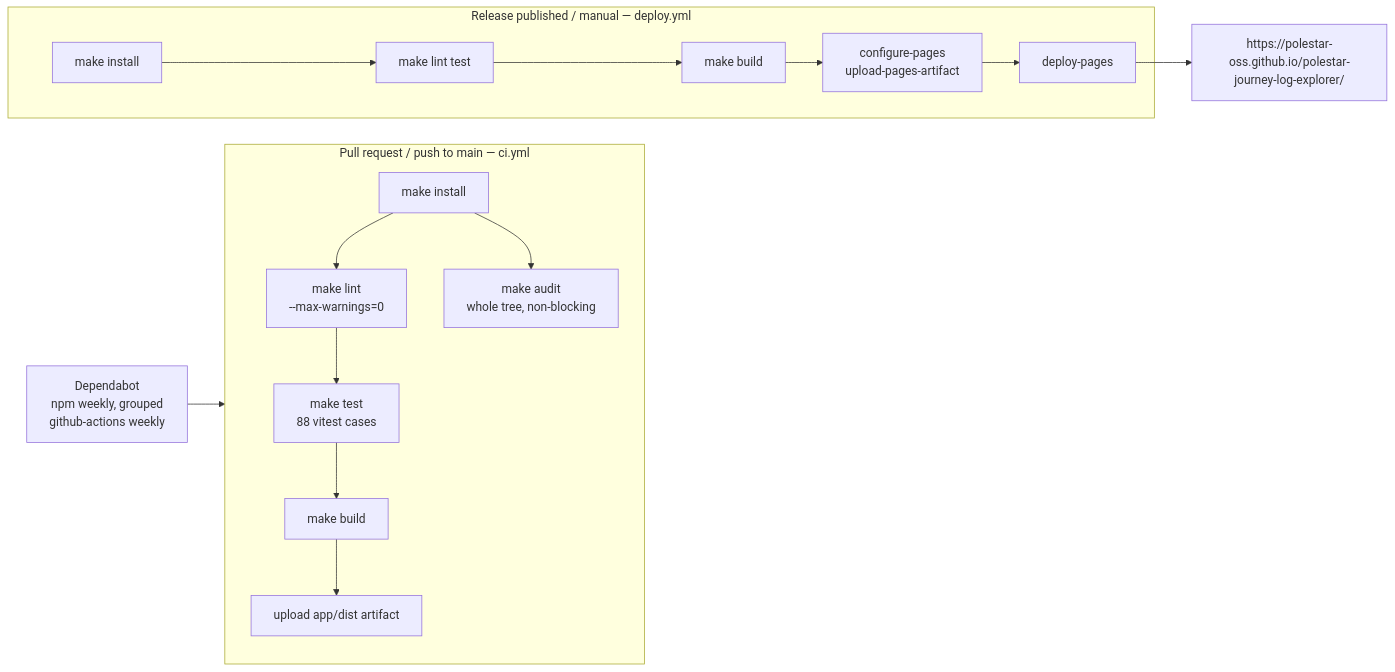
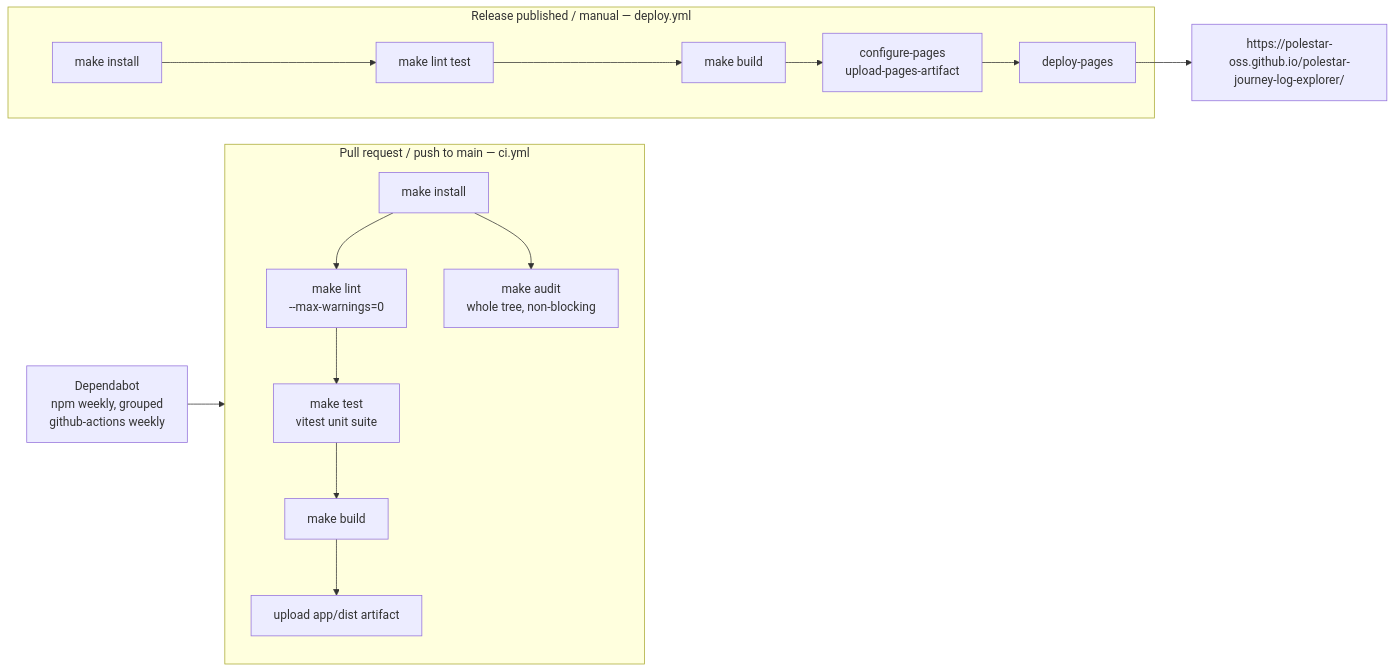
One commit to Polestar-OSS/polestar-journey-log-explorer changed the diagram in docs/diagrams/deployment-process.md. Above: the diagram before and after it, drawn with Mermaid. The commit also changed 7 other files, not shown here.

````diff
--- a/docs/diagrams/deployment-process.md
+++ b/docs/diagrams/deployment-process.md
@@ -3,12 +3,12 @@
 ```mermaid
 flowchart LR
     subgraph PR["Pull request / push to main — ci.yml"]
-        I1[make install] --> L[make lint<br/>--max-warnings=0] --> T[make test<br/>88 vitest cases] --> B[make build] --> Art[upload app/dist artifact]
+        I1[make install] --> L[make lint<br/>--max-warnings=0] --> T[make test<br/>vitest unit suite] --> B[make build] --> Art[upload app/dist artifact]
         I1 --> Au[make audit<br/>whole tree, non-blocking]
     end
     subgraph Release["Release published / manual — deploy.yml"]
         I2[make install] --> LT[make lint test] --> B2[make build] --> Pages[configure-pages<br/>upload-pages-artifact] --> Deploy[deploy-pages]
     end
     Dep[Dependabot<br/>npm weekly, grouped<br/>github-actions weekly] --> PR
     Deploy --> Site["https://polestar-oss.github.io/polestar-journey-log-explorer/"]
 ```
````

------------------------------

_Problem details_
The answer must be the whole listing, word for word, with no pictures in it. Please write it out.

_Expected output_
One commit to Polestar-OSS/polestar-journey-log-explorer changed the diagram in docs/diagrams/deployment-process.md. Above: the diagram before and after it, drawn with Mermaid. The commit also changed 7 other files, not shown here.

````diff
--- a/docs/diagrams/deployment-process.md
+++ b/docs/diagrams/deployment-process.md
@@ -3,12 +3,12 @@
 ```mermaid
 flowchart LR
     subgraph PR["Pull request / push to main — ci.yml"]
-        I1[make install] --> L[make lint<br/>--max-warnings=0] --> T[make test<br/>88 vitest cases] --> B[make build] --> Art[upload app/dist artifact]
+        I1[make install] --> L[make lint<br/>--max-warnings=0] --> T[make test<br/>vitest unit suite] --> B[make build] --> Art[upload app/dist artifact]
         I1 --> Au[make audit<br/>whole tree, non-blocking]
     end
     subgraph Release["Release published / manual — deploy.yml"]
         I2[make install] --> LT[make lint test] --> B2[make build] --> Pages[configure-pages<br/>upload-pages-artifact] --> Deploy[deploy-pages]
     end
     Dep[Dependabot<br/>npm weekly, grouped<br/>github-actions weekly] --> PR
     Deploy --> Site["https://polestar-oss.github.io/polestar-journey-log-explorer/"]
 ```
````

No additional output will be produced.